Updated April 22, 2021: Since the publishing date of this blog, there has been new state jobs data released for March 2021. According to the new data, Pennsylvania’s total nonfarm jobs are still 414,000 jobs lower in March 2021 than the reference point of February 2020. The level of total jobs continues to be lower in March of 2021 than in all of 2007 and 2008.
The unemployment rate remains stagnant as it has been for the last few months at 7.3% in Pennsylvania, which is still higher than pre-COVID months.
Finally, according to the economic data tracker at Opportunity Insights, small business revenue in Pennsylvania is 26.4% lower than its level in January 2020.
In a previous blog, we used Pennsylvania data through December 2020 to show that the economy still has a long way to go to recover fully from the pandemic recession. New U.S. numbers for February and Pennsylvania data for January show little change in this picture.
We focus here on two measures—the number of jobs and small-business revenues—both of which are better measures of the economy’s short-run health than the unemployment rate. The problem with unemployment: many people who are jobless in the pandemic don’t count as unemployed.
Both the number of jobs and small-business revenue data show that the economy remains in a deep hole, having recovered only about half the ground lost when the economy dropped like a stone at the start of the pandemic. Small business revenues remain over 25% below the level of January 2020, a stunning Depression-level collapse. The policy message: federal and state lawmakers must continue to provide robust economic relief and then economic stimulus. In other words, it’s a good thing that Democrats in Congress and President Biden just enacted the American Rescue Plan.
The simplest gauge of the state economy’s strength is the number of jobs on the payrolls of Pennsylvania employers. As the next chart shows, from February to April 2020, the state lost over 1.1 million jobs. In January 2021 (the latest state-level data available), we still had about half a million fewer jobs than in February of 2020. While Pennsylvania regained a lot of jobs from April to August, job growth has stalled since then, mostly because the coronavirus surge from October to mid-January made businesses reluctant to reopen and workers reluctant to return to work.
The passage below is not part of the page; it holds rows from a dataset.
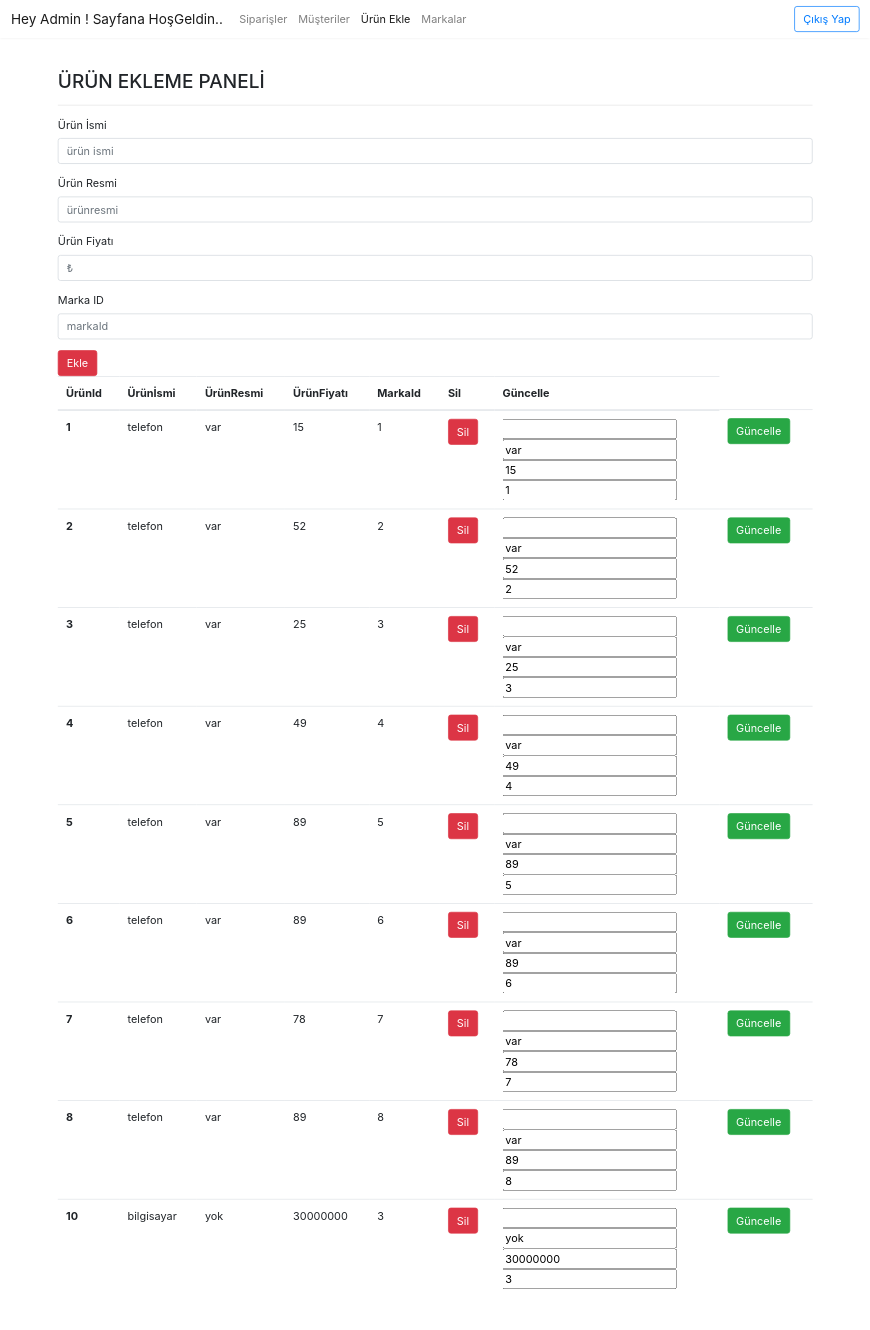
Repository: NergisAktug/E-Commerce-PythonWithFlask-Sqlite3
Page: http://localhost/urunEkle
These files come from the project's save history. The page is drawn as it stood at one moment and after the next save; the edit follows.
The browser window is 1280 px wide. The pictures show the whole page, at 68% of full size.
Some web libraries are served in a nearby version. The page is served by the project's application, run on Flask 3 (app.py). The page reads the database file committed with the project.

Above is the page before, as saved 2018-12-09 23:23:40.

After the next save:
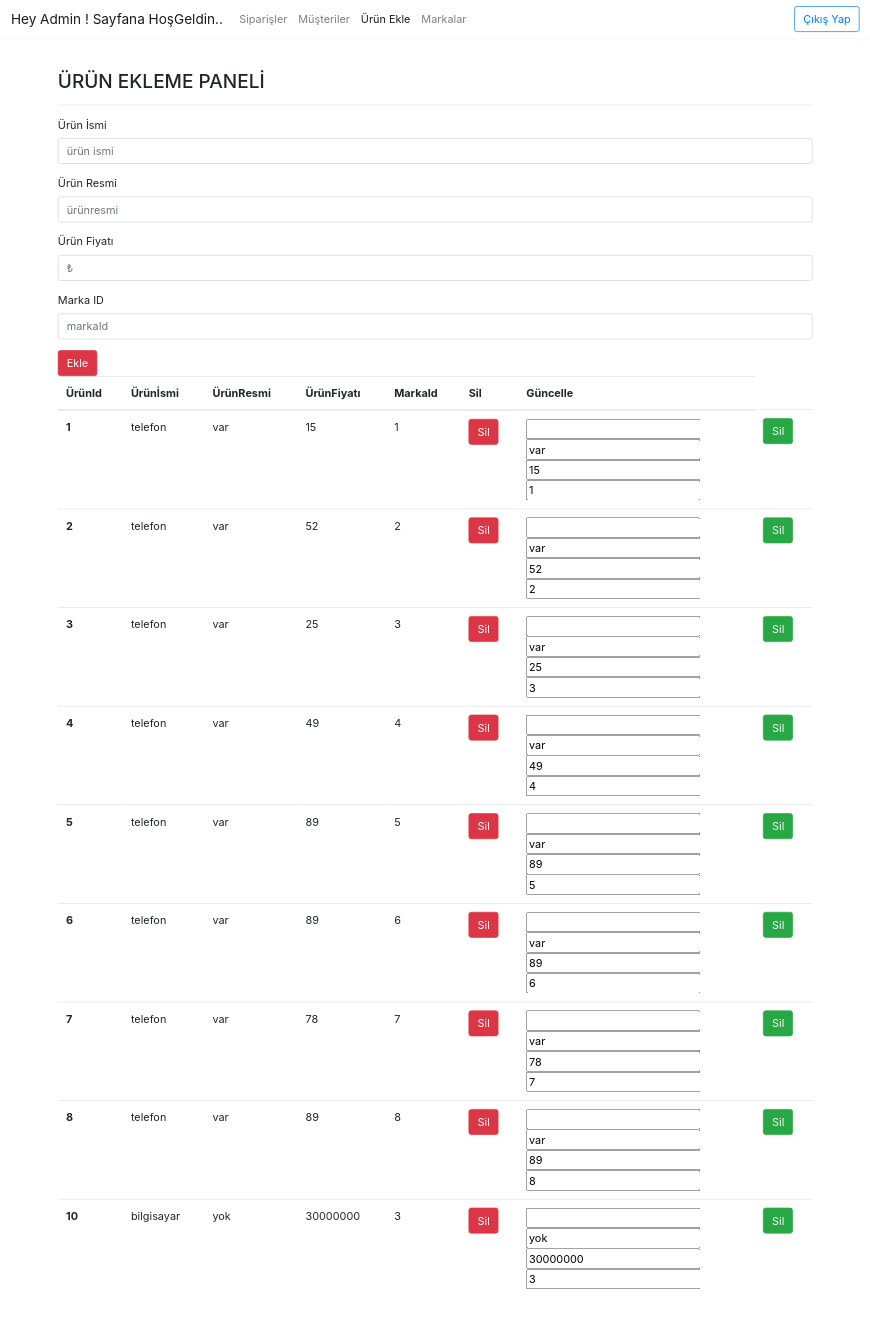
Saved 96 s later.
--- a/templates/urunEkle.html
+++ b/templates/urunEkle.html
@@ -99,7 +99,7 @@
 
                             </form>
                           </td>
-                          <td><button type="button" class="btn btn-success" value="Update">Güncelle</button></td>
+                          <td><a href="/guncelle/{{veri.urun_id}}" class="btn btn-success">Sil</a></td>
                           {% endif %}
 
                     </tr>

After the save that followed:
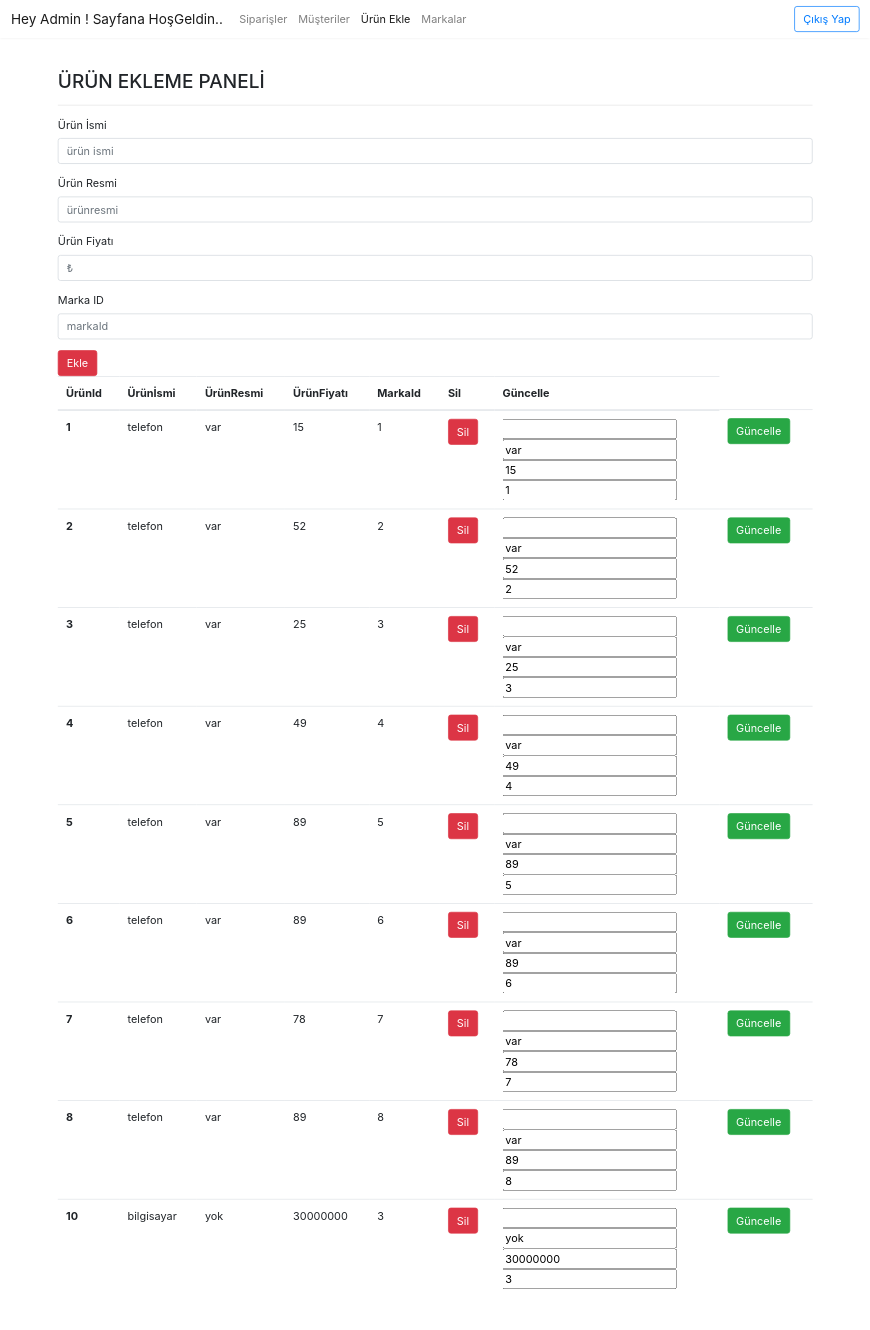
Saved 8 s later.
--- a/templates/urunEkle.html
+++ b/templates/urunEkle.html
@@ -99,7 +99,7 @@
 
                             </form>
                           </td>
-                          <td><a href="/guncelle/{{veri.urun_id}}" class="btn btn-success">Sil</a></td>
+                          <td><a href="/guncelle/{{veri.urun_id}}" class="btn btn-success">Güncelle</a></td>
                           {% endif %}
 
                     </tr>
The decline in coronavirus cases since mid-January and increased vaccinations may make people more willing to reopen and go back to their jobs, although in the past two weeks the caseload decline has stopped, and cases remain 50% above the rate of the initial April 2020 surge.
To track the health of small businesses we rely on weekly small business revenues. Small businesses suffered a stunning 60% plunge in revenues from December 2019 to April 2020. Small business revenues then recovered rapidly by the end of June 2020—but have since gone back down slightly. In February, small business revenue bounced around a lot but remained at least 25% below pre-COVID levels.
The indicators above make clear that this recession is not subsiding on its own. That’s why we need the additional relief for struggling small businesses and for workers provided in the American Rescue Plan.
The most familiar measure of economic slack is the unemployment rate, and at 7.3% in January in Pennsylvania, it shows that the economy has not yet recovered. This rate has, however, declined nearly nine percentage points from its 16% peak in April 2020—a bigger recovery than in the job and revenue measures that directly track what matters most to workers and small businesses. Polls show that members of the public, including 54% of Republicans, overwhelmingly appreciate the need to provide relief to families and businesses and support the American Rescue Plan.